Bruins react to season suspension: ‘This challenge facing our world is much bigger than sports’

(Jim Davis /Globe Staff).

In wake of the ongoing coronavirus pandemic, the NHL — much like the rest of the world – has grinded to a halt.

Less than 24 hours after the NBA opted to suspend its 2019-20 season in an effort to curtail the ongoing COVID-19 outbreak, the NHL followed suit, pausing its campaign less than a month away from the Stanley Cup Playoffs. While just about every party involved is hoping for just a short break before a return to action later this spring — such a best-case scenario is far from a guarantee.

Narrowing the focus to just the product on the ice, Thursday's news comes as a shocking and brutal blow to the Bruins — who appeared to be well on their way to a Presidents' Trophy and an anticipated Cup run.

There are multiple scenarios that can transpire over the coming days and weeks in regard to both the Bruins and the league as a whole (all of which we'll cover extensively throughout this suspension here at BSJ).

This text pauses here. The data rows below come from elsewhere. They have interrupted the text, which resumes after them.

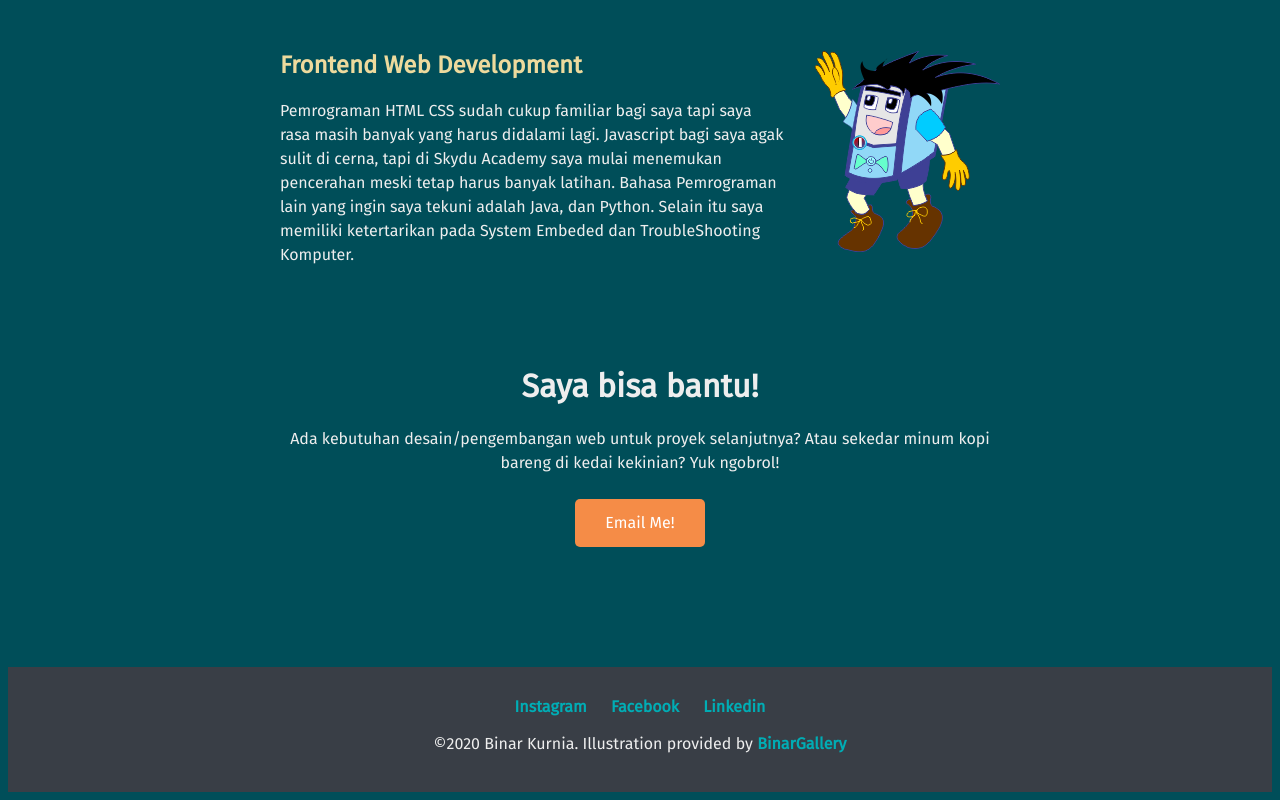
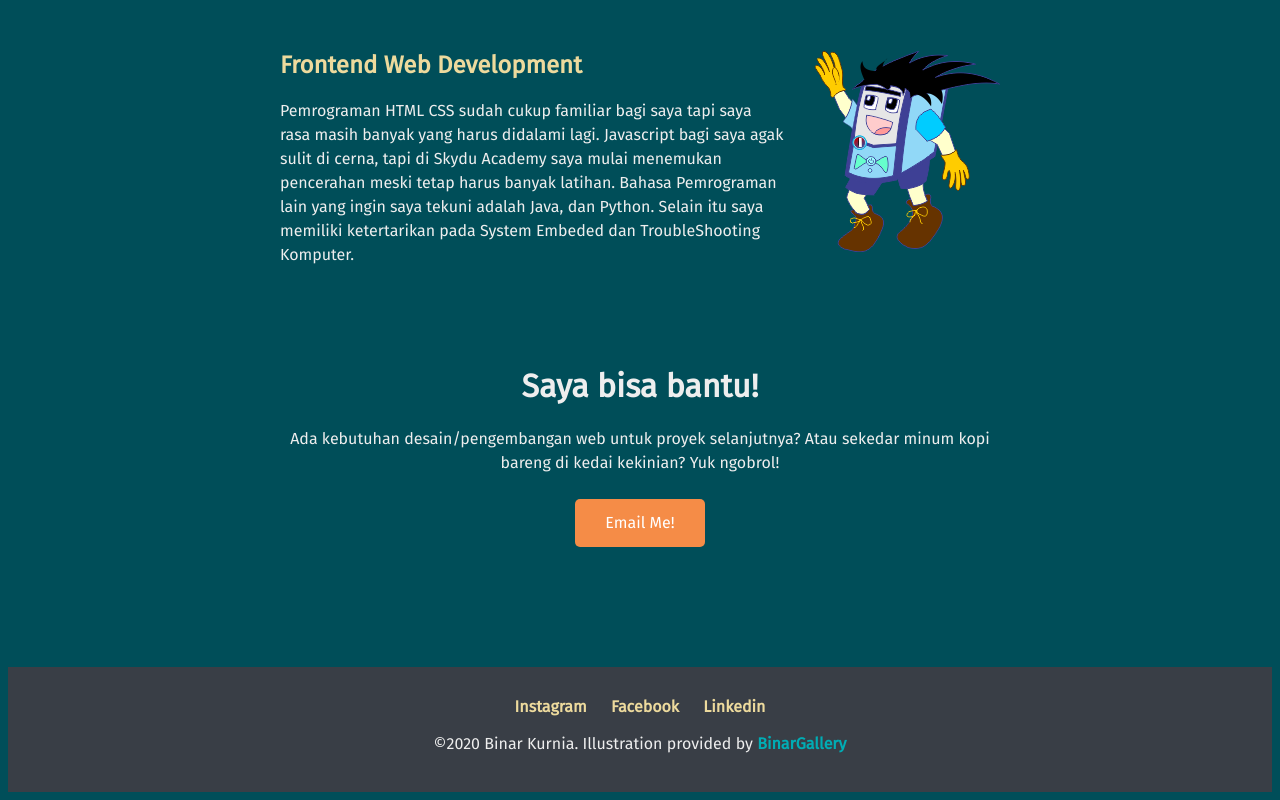
Before and after one commit to BinarGallery/cv, a plain HTML site: page index.html in a window 1280 px wide. Shown: the part 970-1770 px from the top of the page. Drawn offline with Linux system fonts and the light colour scheme.

Commit message:
Update style.css

```diff
--- a/css/style.css
+++ b/css/style.css
@@ -98,7 +98,7 @@ a{
 
 .social-links{
     padding-top: 10px;
-    color: #00adb5;
+    color: #EDDA9D;
     font-weight: bold;
     margin: auto 10px auto 10px;
 }
```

A month-plus break in action could allow Boston to lick its wounds ahead of a playoff push, or could lead to a hefty amount of rust. The league could opt to dive right into playoff action, with the B's standing as the top dog with home ice throughout the gauntlet. Or, we could very well not see black and gold sweaters on the ice again until this fall — with a veteran roster looking to cash in on this short championship window forced to start from training camp once again.

Still, regardless of all the fallout that has erupted over an eventful couple of days, the Bruins reiterated in a collection of statements on Thursday that the league's decision to bite the bullet and sit out the next couple of weeks (at the minimum) was the correct call.

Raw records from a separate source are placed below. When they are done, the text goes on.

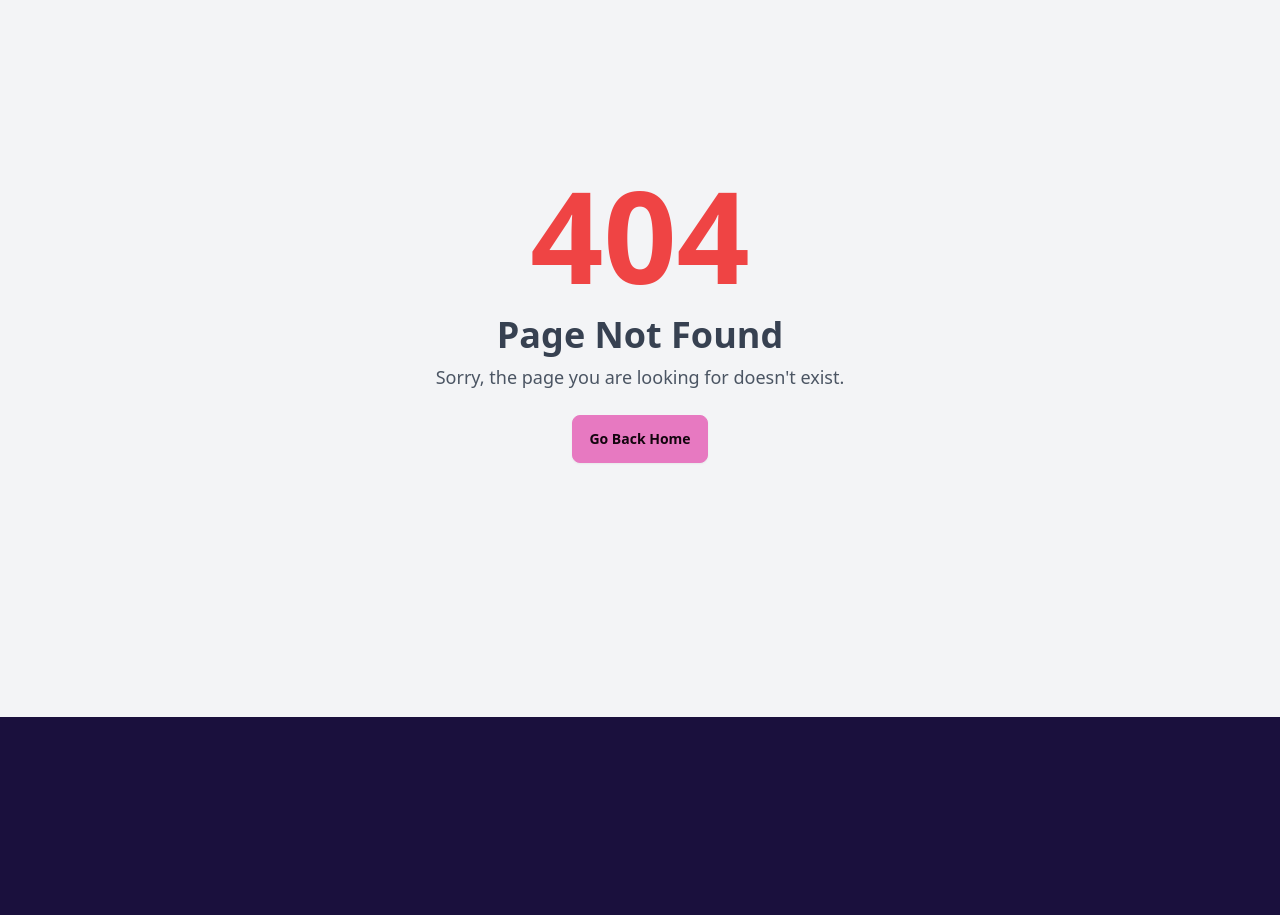
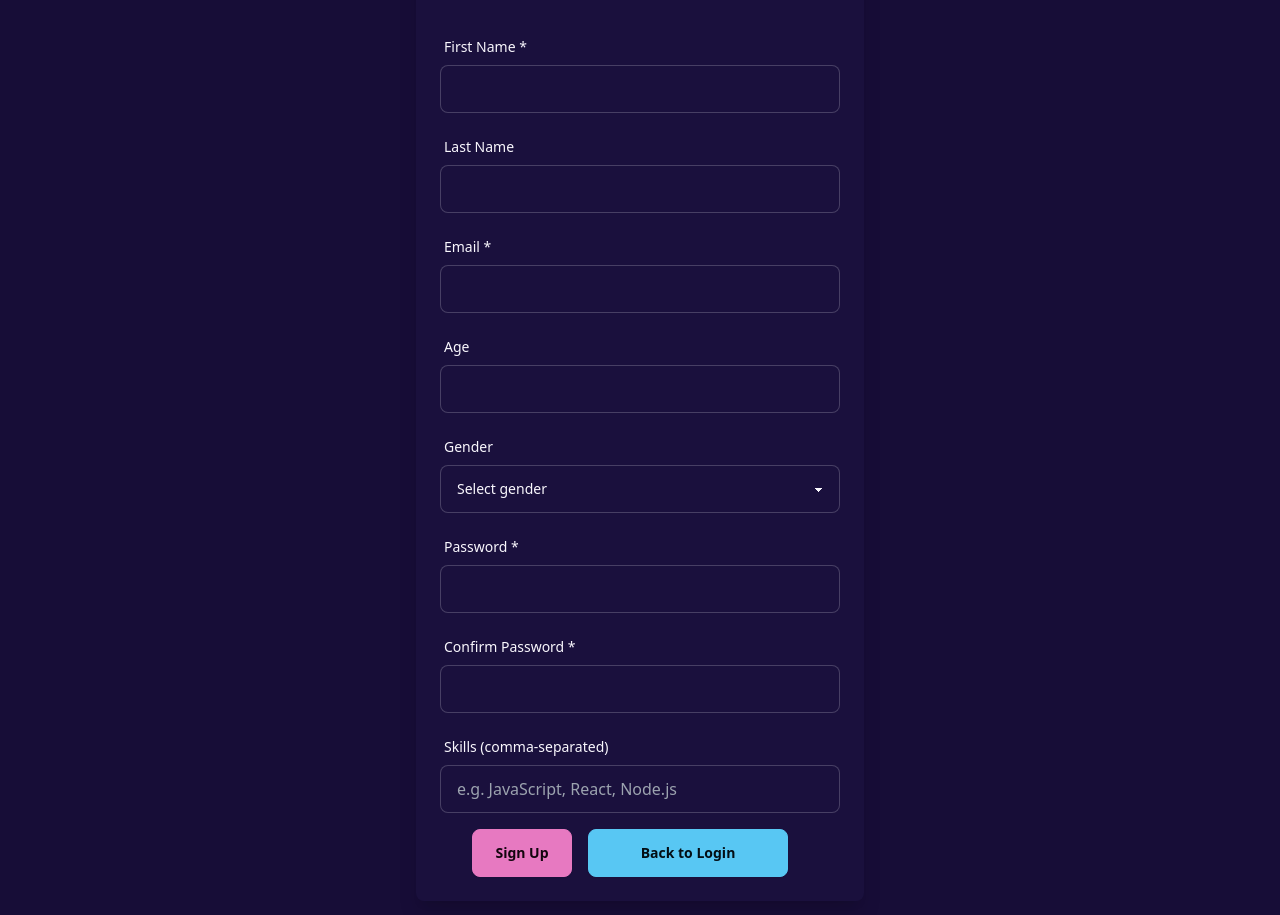
Before and after one commit to suryanva/devTinder-frontend, a React app: page /sign-up in a window 1280 px wide. Before the commit this address had no page. Shown: the part 83-998 px from the top of the page. Before the commit the page ends 800 px from the top, so only its background shows below. Built offline with nearby package versions, Linux system fonts and the light colour scheme; the HTML template or start-up script is replaced by a standard one.

Commit message:
fixed SignUp Route

```diff
--- a/src/App.jsx
+++ b/src/App.jsx
@@ -12,6 +12,7 @@ import EditProfile from "./components/EditProfile";
 import Connections from "./components/Connections";
 import Requests from "./components/Requests";
 import Error from "./components/Error";
+import Signup from "./components/SignUp";
 
 function App() {
   return (
@@ -20,6 +21,7 @@ function App() {
         <BrowserRouter basename="/">
           <Routes>
             <Route path="/login" element={<Login />} />
+            <Route path="/sign-up" element={<Signup />} />
             <Route path="/" element={<Body />}>
               <Route path="/" element={<Feed />} />
               <Route path="/profile" element={<Profile />} />
--- a/src/components/Login.jsx
+++ b/src/components/Login.jsx
@@ -5,12 +5,10 @@ import { addUser } from "../utils/redux/userSlice";
 import { useNavigate } from "react-router-dom";
 import { toast } from "react-toastify";
 import SignUp from "./SignUp";
-import { useEffect } from "react";
 
 const Login = () => {
   const [email, setEmail] = useState("mason.williams@example.com");
   const [password, setPassword] = useState("masonpassword321");
-  const [loginStatus, setLoginStatus] = useState(true);
   const dispatch = useDispatch();
   const navigate = useNavigate();
 
@@ -47,11 +45,7 @@ const Login = () => {
     }
   };
 
-  useEffect(() => {
-    setLoginStatus(true);
-  }, []);
-
-  return loginStatus ? (
+  return (
     <div className="min-h-dvh flex justify-center items-center">
       <div className="card bg-base-300 w-96 shadow-xl">
         <div className="card-body">
@@ -87,7 +81,7 @@ const Login = () => {
           </div>
           <span className="mx-auto mt-2">Not a User? Register below</span>
           <button
-            onClick={() => setLoginStatus(false)}
+            onClick={() => navigate("/sign-up")}
             className="btn btn-secondary"
           >
             Sign Up
@@ -95,8 +89,6 @@ const Login = () => {
         </div>
       </div>
     </div>
-  ) : (
-    <SignUp />
   );
 };
 
--- a/src/components/SignUp.jsx
+++ b/src/components/SignUp.jsx
@@ -1,5 +1,6 @@
 import React, { useState } from "react";
 import axios from "axios";
+import { useNavigate } from "react-router-dom";
 
 const Signup = () => {
   const [formData, setFormData] = useState({
@@ -12,6 +13,7 @@ const Signup = () => {
     gender: "",
     skills: "",
   });
+  const navigate = useNavigate();
 
   const [errors, setErrors] = useState({});
   const [isLoading, setIsLoading] = useState(false);
@@ -327,11 +329,14 @@ const Signup = () => {
           >
             {isLoading ? "Creating Account..." : "Sign Up"}
           </button>
-          <a href="/login">
-            <button type="button" className="ml-4 btn btn-secondary w-1/2 ">
-              Back to Login
-            </button>
-          </a>
+
+          <button
+            type="button"
+            onClick={() => navigate()}
+            className="ml-4 btn btn-secondary w-1/2 "
+          >
+            Back to Login
+          </button>
         </form>
       </div>
     </div>
```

"Today’s news is difficult to process for our team, our staff, our city and our fans everywhere," Patrice Bergeron said. "As players, we love being able to compete and feed off the passion of our fans, but we understand that this challenge facing our world is much bigger than sports. We fully respect the NHL’s decision today and wish everyone good health until we can once again come together to celebrate the game we love.

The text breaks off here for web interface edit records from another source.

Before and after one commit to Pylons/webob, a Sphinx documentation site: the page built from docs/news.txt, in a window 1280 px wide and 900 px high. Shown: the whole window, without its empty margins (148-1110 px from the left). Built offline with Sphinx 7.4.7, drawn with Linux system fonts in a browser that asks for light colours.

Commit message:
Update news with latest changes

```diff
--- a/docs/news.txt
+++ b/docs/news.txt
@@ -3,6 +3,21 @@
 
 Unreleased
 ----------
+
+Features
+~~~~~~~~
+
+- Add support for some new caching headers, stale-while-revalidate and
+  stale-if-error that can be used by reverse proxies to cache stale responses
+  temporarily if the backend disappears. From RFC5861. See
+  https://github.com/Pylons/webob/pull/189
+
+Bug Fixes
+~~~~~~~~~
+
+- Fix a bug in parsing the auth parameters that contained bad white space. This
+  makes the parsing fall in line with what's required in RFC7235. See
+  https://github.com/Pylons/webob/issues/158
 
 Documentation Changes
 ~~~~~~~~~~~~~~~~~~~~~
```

"While it’s disappointing the season has been paused, it’s become apparent that the situation is much larger than sports," Zdeno Chara added. "In a time like this it is important we continue to listen to experts whose job it is to maintain the safety and well-being of the population until the issue stabilizes.  That said, we hope the situation improves soon and we can resume our pursuit of the Stanley Cup. Finally, I’d like to wish everyone in the New England community, and people across the globe, safety and good health."

Yes, the prospect of no hockey — and really, no sports in general for at least the next couple of weeks — is a tough pill to swallow. But in the grand scheme of things, the actions taken by various sporting leagues and athletic conferences across North America on Wednesday and Thursday were a painful — but necessary — measure taken to both potentially salvage the remainder of the 2019-20 sporting year and, more importantly, curtail an ongoing crisis.

Such a sentiment was shared by the Bruins, who, much like the rest of us, can only sit and wait now.

"I think we all believe that the health and well-being of every individual person has to be the priority when decisions like this are made," Don Sweeney said. "We want to support the efforts of the entire Health sector as they dedicate their lives to care for those in need. Hopefully we are able to resume playing at some point and the pursuit of the Stanley Cup is realized and becomes a small part of the story. Right now, the world’s focus must remain on people staying healthy and recovering from these challenging times."